Required action:
In the listing below, how many lines hold "geom"? Give the number only.

▬▬▬

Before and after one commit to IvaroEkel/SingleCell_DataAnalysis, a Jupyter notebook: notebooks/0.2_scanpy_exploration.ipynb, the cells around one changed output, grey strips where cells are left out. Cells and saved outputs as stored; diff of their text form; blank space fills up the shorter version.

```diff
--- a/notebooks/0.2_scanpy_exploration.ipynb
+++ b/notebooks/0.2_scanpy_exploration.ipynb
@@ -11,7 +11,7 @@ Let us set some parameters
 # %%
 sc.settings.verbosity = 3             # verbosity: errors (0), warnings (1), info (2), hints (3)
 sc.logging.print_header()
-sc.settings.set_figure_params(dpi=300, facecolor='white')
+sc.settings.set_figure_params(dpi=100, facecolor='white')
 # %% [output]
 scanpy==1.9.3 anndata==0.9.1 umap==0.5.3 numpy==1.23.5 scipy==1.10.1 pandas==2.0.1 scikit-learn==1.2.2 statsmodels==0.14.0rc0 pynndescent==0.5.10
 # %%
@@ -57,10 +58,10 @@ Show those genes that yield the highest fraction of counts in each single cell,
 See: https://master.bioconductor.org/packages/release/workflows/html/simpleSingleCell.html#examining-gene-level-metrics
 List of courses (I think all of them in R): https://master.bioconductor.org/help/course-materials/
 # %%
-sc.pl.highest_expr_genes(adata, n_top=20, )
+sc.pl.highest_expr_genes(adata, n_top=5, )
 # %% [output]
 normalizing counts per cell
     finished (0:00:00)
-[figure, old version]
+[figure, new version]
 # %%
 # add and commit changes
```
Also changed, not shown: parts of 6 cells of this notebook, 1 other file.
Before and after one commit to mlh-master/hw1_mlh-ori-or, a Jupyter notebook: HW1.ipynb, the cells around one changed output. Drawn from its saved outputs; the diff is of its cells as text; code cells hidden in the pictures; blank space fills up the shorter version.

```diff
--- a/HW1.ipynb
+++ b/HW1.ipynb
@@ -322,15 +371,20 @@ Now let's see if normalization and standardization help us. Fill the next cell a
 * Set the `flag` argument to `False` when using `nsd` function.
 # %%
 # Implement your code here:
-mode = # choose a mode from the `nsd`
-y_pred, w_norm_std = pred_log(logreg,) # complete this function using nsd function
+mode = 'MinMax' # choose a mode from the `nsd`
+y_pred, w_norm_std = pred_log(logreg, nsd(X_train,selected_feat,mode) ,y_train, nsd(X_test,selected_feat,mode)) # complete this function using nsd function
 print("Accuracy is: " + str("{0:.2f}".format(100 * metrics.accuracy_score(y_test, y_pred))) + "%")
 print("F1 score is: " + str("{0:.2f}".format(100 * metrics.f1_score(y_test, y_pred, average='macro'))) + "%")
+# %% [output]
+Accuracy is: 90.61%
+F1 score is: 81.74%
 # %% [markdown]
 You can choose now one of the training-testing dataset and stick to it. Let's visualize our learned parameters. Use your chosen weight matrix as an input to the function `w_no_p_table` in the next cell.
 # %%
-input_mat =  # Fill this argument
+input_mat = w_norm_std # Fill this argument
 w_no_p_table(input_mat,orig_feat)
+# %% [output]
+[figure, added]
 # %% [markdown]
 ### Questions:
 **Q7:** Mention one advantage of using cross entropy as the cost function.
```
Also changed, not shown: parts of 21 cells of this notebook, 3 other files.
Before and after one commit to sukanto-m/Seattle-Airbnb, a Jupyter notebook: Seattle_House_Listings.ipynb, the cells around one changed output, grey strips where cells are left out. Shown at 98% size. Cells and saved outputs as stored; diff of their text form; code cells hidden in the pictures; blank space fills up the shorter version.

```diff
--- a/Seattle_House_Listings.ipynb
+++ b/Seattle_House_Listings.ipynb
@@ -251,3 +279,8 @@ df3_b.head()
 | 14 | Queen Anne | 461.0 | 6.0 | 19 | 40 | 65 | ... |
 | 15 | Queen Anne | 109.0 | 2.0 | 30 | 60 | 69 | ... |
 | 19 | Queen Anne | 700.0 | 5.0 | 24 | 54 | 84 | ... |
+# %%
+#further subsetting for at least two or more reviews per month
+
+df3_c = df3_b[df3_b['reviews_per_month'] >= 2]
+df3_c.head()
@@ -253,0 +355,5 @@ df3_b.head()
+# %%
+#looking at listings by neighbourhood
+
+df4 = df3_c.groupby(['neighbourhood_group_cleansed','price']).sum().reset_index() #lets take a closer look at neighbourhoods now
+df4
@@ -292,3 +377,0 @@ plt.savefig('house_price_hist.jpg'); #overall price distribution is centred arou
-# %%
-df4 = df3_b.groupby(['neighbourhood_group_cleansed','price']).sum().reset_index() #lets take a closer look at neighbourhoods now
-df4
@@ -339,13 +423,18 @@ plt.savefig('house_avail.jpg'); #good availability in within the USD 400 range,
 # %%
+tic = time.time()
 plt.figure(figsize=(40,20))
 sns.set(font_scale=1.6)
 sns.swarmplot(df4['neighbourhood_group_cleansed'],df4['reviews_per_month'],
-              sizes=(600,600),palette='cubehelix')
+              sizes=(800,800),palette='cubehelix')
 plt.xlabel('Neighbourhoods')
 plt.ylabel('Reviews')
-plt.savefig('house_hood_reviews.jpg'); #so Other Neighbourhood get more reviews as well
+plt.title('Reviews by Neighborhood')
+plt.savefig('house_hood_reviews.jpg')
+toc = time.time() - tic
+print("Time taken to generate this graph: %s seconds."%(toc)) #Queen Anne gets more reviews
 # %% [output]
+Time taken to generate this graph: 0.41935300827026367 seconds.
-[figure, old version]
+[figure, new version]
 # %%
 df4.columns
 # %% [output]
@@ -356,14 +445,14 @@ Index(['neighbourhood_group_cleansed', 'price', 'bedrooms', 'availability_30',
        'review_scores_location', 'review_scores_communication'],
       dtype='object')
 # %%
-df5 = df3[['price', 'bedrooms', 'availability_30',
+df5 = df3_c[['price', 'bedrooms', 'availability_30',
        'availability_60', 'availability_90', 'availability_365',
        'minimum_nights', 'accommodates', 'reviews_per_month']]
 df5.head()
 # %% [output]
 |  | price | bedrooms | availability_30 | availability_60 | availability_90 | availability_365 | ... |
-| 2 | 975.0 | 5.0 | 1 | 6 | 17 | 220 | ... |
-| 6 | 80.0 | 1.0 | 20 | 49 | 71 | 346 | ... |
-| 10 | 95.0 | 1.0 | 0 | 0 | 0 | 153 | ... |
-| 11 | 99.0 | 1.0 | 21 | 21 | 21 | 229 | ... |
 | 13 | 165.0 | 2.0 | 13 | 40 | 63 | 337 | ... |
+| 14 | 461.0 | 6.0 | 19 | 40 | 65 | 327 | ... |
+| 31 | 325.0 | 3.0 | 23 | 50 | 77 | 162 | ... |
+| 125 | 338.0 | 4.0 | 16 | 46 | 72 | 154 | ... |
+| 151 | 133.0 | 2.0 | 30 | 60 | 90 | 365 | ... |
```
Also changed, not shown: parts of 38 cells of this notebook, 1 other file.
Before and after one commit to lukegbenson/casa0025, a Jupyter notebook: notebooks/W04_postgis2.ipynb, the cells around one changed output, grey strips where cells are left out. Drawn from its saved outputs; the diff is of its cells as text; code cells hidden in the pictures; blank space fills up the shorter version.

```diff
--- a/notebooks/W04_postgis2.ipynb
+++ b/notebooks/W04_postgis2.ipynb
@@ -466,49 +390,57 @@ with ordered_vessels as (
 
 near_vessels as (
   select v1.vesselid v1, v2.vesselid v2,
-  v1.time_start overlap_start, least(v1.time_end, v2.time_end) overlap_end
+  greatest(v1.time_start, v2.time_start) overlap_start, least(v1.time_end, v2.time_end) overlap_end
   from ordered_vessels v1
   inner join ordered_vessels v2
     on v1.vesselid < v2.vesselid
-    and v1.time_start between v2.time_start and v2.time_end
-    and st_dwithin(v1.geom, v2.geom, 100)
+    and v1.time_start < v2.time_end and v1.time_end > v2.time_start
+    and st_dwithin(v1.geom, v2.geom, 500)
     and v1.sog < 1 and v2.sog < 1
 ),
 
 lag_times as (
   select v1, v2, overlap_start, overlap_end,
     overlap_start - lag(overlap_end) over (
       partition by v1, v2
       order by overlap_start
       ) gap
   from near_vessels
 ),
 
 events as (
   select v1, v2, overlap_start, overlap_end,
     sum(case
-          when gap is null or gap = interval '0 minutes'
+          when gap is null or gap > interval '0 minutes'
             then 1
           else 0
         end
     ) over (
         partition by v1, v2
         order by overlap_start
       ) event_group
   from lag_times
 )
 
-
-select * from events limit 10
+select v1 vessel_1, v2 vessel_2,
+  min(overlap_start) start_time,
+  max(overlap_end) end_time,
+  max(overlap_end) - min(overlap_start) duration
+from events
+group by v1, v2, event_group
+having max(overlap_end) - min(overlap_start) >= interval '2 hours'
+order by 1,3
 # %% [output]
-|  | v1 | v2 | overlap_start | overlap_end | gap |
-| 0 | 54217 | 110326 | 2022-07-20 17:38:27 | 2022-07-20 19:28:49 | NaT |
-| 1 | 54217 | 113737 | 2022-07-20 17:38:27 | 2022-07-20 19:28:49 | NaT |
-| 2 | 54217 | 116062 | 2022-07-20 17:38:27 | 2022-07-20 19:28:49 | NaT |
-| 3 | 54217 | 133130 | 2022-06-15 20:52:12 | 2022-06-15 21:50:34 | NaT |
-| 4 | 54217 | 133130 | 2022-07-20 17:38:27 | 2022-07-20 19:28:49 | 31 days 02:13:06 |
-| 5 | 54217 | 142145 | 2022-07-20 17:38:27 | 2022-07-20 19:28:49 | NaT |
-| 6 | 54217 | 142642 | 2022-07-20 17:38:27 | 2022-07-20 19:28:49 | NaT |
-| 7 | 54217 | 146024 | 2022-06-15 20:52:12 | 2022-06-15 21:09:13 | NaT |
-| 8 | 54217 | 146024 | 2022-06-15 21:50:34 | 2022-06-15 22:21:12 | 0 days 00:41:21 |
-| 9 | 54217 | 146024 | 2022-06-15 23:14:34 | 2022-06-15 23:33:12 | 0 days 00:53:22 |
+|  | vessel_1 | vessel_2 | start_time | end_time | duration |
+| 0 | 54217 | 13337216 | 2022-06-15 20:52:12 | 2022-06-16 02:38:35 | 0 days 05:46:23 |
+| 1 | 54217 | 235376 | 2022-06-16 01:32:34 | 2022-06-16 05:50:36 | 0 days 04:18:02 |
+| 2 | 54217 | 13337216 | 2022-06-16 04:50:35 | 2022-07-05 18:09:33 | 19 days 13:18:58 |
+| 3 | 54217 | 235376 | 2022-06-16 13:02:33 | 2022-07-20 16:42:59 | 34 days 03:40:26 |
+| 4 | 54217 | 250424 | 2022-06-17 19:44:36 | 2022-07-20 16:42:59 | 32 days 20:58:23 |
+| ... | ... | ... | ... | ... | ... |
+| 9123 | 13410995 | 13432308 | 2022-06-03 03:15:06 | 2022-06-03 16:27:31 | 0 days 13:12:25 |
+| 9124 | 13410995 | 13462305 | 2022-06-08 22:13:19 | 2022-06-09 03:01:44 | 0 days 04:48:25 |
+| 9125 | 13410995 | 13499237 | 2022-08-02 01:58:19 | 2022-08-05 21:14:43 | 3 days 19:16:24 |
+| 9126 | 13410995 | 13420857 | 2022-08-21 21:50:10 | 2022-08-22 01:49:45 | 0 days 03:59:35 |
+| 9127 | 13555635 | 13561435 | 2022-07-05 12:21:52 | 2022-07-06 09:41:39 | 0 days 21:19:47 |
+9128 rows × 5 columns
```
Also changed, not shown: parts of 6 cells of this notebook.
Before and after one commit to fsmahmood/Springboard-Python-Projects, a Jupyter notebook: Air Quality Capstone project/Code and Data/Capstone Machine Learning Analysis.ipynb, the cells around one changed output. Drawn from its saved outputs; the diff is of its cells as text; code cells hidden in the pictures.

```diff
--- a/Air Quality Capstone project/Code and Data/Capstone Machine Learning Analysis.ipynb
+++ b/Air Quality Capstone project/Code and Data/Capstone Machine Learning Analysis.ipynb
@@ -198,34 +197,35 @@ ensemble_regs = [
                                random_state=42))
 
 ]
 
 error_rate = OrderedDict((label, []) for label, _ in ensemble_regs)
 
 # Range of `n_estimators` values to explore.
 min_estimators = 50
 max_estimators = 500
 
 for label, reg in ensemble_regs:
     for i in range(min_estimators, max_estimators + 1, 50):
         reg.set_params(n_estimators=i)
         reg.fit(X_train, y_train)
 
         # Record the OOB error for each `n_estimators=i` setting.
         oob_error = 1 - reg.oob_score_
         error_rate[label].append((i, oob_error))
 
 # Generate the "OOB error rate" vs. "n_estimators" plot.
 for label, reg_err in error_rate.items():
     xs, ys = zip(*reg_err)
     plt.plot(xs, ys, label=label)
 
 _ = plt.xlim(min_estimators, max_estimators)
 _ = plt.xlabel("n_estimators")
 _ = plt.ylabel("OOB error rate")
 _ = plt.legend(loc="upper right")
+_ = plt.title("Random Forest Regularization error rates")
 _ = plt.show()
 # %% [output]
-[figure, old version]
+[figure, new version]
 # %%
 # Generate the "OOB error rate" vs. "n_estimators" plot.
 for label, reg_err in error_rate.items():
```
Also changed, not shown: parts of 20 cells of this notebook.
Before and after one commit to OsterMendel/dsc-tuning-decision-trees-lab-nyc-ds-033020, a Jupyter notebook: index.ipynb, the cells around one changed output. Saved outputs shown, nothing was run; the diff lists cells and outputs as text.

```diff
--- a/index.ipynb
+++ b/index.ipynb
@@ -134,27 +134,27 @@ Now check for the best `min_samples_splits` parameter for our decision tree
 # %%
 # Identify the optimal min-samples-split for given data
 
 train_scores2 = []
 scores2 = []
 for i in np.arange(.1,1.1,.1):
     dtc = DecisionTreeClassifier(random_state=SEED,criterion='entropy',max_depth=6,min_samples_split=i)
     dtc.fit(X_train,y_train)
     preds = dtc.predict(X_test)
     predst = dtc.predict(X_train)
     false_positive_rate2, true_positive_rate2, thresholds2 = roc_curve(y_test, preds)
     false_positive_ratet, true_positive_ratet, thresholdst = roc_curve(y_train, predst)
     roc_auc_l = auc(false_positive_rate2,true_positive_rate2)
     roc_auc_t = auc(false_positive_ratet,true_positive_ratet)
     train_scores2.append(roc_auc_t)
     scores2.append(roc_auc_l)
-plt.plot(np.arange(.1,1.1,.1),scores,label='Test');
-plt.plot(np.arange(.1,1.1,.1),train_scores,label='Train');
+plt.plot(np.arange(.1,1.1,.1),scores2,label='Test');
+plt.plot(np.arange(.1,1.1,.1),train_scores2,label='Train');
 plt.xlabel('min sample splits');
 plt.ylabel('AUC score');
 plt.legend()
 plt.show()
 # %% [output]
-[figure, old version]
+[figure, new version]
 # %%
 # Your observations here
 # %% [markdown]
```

▬▬▬

Solution to this problem:
2